§ EXERCISE:
Each line in the entries that has the word "caption" has to be copied.

§ DATA TO PROCESS:
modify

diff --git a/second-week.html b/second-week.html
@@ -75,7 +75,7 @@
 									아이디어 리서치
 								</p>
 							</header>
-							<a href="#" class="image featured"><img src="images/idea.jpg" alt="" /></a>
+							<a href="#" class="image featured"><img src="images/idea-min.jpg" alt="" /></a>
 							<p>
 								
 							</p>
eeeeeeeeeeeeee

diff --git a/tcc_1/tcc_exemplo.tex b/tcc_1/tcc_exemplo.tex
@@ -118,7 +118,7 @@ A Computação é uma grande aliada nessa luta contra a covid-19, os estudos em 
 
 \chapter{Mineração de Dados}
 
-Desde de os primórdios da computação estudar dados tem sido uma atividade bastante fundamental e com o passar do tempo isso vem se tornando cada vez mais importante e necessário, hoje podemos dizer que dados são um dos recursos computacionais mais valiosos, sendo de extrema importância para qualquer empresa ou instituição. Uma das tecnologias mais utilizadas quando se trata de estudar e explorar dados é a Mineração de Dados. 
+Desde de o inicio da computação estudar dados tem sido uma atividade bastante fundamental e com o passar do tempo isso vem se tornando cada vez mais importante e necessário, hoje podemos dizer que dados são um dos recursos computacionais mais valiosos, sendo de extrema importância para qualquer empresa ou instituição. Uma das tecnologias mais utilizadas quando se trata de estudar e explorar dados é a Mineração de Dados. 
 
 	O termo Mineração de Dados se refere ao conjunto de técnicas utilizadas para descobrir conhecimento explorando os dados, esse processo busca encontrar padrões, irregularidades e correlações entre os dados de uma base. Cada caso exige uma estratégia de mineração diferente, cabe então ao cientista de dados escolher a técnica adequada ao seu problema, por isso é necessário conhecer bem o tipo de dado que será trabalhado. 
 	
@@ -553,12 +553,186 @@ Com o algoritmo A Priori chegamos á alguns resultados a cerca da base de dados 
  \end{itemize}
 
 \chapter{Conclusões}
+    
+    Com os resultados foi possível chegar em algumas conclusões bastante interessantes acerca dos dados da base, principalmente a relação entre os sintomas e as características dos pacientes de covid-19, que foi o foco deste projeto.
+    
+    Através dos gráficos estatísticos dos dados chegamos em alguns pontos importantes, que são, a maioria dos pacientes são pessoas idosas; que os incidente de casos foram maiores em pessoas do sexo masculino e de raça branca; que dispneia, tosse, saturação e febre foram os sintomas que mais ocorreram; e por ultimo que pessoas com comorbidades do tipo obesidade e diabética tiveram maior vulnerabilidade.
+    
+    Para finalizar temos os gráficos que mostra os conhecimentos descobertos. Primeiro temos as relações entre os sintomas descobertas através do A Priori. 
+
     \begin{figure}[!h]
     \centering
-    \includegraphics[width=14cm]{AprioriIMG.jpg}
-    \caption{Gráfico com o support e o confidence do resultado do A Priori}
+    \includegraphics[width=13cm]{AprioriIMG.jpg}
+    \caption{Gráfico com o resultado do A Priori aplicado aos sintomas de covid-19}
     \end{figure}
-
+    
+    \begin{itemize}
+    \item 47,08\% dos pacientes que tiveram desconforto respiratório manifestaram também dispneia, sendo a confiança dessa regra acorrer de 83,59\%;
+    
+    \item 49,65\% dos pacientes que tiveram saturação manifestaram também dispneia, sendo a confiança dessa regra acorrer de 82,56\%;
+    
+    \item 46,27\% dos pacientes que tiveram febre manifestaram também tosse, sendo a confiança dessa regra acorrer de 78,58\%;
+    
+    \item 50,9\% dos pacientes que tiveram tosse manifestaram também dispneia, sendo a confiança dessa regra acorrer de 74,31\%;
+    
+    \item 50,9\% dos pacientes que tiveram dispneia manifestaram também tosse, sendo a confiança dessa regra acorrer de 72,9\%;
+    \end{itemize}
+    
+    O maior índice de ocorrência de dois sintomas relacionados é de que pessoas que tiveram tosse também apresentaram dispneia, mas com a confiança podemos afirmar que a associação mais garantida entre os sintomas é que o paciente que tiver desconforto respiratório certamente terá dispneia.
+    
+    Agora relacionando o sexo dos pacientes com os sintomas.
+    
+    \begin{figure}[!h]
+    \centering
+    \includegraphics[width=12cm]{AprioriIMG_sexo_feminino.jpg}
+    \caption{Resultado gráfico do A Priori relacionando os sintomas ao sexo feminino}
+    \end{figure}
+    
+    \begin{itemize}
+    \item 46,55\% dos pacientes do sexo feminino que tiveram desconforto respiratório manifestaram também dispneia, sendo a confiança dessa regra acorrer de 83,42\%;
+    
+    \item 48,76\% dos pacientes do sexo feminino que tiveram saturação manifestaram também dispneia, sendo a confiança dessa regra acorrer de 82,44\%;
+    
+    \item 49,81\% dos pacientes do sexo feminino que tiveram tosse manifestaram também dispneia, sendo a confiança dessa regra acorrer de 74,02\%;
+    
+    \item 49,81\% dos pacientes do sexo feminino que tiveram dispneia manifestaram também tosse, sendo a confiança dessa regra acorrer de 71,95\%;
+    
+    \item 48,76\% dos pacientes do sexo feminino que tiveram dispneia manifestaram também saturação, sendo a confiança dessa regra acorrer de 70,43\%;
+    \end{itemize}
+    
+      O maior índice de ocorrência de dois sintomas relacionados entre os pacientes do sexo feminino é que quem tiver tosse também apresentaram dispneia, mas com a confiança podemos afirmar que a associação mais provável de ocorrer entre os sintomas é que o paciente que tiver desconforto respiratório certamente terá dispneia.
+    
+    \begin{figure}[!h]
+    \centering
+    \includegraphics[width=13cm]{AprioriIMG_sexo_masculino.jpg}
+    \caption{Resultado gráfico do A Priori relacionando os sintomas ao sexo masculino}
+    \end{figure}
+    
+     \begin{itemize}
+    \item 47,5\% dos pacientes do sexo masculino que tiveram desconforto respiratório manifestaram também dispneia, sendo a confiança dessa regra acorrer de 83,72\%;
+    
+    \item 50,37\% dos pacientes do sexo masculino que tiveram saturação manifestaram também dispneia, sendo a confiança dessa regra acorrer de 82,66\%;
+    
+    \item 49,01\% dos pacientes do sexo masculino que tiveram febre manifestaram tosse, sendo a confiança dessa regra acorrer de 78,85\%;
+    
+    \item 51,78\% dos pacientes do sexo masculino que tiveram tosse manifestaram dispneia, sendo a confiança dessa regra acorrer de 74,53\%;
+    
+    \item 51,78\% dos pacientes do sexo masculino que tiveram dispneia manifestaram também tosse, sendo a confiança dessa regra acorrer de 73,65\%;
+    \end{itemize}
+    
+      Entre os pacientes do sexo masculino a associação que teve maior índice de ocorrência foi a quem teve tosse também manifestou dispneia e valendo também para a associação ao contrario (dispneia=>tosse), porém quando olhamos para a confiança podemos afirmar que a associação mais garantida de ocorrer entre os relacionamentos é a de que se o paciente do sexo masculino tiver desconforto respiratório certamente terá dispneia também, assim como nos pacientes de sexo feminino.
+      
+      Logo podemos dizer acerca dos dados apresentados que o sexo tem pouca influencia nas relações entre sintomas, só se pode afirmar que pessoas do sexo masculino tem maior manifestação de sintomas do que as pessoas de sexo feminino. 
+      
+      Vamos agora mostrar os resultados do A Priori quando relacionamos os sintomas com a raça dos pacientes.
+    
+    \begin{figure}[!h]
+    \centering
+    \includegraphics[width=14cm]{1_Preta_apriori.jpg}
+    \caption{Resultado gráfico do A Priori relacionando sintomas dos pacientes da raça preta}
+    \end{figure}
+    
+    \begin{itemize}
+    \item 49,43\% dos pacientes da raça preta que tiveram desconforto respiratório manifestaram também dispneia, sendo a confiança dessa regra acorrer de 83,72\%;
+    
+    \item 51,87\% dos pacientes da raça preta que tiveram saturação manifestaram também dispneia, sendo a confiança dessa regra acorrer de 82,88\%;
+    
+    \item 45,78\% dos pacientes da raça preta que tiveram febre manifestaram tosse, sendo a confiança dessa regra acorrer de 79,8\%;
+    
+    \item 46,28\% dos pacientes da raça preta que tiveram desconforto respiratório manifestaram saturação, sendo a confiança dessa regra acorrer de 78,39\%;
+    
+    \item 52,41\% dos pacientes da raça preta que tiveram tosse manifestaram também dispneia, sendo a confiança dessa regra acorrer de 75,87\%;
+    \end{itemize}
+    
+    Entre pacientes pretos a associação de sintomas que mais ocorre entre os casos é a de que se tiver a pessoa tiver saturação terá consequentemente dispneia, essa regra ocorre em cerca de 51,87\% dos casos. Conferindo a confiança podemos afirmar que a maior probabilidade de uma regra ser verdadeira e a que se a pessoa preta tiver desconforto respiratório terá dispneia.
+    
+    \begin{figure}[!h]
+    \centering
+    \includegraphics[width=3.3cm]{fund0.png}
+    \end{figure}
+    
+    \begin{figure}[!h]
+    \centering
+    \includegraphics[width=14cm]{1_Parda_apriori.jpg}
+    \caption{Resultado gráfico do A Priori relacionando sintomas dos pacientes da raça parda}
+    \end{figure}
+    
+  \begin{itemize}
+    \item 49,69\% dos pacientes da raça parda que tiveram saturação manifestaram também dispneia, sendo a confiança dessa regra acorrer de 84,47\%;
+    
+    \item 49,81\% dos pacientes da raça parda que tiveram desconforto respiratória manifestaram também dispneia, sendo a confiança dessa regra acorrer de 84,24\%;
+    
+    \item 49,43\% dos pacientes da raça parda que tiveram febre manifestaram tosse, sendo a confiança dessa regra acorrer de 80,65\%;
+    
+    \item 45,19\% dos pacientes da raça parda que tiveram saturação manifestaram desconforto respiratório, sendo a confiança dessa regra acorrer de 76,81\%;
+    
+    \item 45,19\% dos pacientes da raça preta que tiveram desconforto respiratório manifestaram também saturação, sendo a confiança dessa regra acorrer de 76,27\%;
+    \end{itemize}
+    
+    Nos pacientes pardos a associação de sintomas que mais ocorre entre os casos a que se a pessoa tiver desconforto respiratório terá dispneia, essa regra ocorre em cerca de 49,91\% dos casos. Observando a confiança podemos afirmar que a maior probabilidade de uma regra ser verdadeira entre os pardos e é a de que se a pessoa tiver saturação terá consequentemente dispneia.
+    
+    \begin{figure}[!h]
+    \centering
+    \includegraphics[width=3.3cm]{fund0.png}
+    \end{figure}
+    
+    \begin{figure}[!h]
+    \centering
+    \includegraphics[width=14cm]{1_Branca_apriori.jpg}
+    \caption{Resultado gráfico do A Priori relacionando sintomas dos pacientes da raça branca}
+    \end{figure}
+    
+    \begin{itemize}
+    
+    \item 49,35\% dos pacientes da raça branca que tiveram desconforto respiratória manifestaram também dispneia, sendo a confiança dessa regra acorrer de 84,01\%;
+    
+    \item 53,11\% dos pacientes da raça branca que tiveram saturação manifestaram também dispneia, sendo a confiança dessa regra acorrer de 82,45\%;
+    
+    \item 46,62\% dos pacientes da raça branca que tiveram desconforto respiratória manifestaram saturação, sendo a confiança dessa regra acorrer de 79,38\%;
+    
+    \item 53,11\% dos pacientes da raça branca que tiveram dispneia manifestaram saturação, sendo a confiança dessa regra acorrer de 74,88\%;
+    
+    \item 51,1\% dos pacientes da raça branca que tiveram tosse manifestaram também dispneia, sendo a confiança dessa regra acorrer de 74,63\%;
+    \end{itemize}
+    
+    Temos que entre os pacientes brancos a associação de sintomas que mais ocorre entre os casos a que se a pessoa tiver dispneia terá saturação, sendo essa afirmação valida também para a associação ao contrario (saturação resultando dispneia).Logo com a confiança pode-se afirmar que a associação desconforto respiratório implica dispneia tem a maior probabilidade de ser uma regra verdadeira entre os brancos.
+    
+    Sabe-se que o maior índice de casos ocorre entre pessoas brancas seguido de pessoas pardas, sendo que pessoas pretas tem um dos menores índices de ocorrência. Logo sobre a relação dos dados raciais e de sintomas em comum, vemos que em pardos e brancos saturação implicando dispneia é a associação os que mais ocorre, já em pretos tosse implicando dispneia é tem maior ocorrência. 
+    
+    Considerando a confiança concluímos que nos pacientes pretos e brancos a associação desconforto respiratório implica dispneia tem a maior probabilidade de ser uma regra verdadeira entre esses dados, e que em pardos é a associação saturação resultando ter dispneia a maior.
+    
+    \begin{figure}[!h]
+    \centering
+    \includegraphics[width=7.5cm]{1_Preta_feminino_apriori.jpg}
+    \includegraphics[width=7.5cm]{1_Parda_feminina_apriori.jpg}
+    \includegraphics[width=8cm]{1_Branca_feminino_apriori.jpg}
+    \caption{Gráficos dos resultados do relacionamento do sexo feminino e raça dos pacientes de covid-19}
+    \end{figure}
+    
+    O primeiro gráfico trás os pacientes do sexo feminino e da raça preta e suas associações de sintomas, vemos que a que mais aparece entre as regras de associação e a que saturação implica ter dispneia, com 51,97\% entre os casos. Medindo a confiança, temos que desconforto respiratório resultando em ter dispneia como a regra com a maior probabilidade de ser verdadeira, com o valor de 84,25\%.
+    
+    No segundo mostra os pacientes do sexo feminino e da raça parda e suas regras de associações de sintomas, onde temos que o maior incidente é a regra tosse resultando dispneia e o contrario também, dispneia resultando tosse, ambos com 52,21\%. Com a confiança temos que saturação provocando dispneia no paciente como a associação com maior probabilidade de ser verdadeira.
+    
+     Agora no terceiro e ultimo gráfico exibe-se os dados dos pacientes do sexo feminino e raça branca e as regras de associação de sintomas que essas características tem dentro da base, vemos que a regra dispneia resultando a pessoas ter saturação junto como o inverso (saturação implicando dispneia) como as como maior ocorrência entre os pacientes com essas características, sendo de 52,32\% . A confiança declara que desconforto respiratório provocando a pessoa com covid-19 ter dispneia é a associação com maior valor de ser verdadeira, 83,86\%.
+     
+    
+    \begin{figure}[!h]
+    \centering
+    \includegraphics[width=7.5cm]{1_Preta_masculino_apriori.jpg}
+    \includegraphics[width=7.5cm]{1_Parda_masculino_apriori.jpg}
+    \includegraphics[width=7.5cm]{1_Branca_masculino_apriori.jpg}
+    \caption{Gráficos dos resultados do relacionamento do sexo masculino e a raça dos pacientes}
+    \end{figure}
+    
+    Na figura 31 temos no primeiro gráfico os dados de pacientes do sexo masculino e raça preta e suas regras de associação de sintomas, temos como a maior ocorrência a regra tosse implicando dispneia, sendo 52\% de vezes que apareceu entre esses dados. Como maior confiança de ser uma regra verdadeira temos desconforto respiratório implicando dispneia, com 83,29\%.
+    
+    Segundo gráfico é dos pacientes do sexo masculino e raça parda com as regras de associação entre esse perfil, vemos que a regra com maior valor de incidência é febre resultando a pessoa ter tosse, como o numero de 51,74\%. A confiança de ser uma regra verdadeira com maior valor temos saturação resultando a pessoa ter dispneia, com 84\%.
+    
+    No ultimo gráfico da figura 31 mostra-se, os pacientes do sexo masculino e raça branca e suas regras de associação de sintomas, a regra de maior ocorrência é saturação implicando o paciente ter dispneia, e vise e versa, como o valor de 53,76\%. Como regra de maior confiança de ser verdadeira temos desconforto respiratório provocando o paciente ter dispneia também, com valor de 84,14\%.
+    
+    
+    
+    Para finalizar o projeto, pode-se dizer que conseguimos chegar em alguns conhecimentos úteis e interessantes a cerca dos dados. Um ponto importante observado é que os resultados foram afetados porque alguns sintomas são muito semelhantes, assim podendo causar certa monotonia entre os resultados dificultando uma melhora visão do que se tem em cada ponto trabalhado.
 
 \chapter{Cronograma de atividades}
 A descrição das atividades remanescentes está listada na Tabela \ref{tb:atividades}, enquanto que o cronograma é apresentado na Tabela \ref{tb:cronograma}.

§ ANSWER BOX:
-    \caption{Gráfico com o support e o confidence do resultado do A Priori}
+    \caption{Gráfico com o resultado do A Priori aplicado aos sintomas de covid-19}
+    \caption{Resultado gráfico do A Priori relacionando os sintomas ao sexo feminino}
+    \caption{Resultado gráfico do A Priori relacionando os sintomas ao sexo masculino}
+    \caption{Resultado gráfico do A Priori relacionando sintomas dos pacientes da raça preta}
+    \caption{Resultado gráfico do A Priori relacionando sintomas dos pacientes da raça parda}
+    \caption{Resultado gráfico do A Priori relacionando sintomas dos pacientes da raça branca}
+    \caption{Gráficos dos resultados do relacionamento do sexo feminino e raça dos pacientes de covid-19}
+    \caption{Gráficos dos resultados do relacionamento do sexo masculino e a raça dos pacientes}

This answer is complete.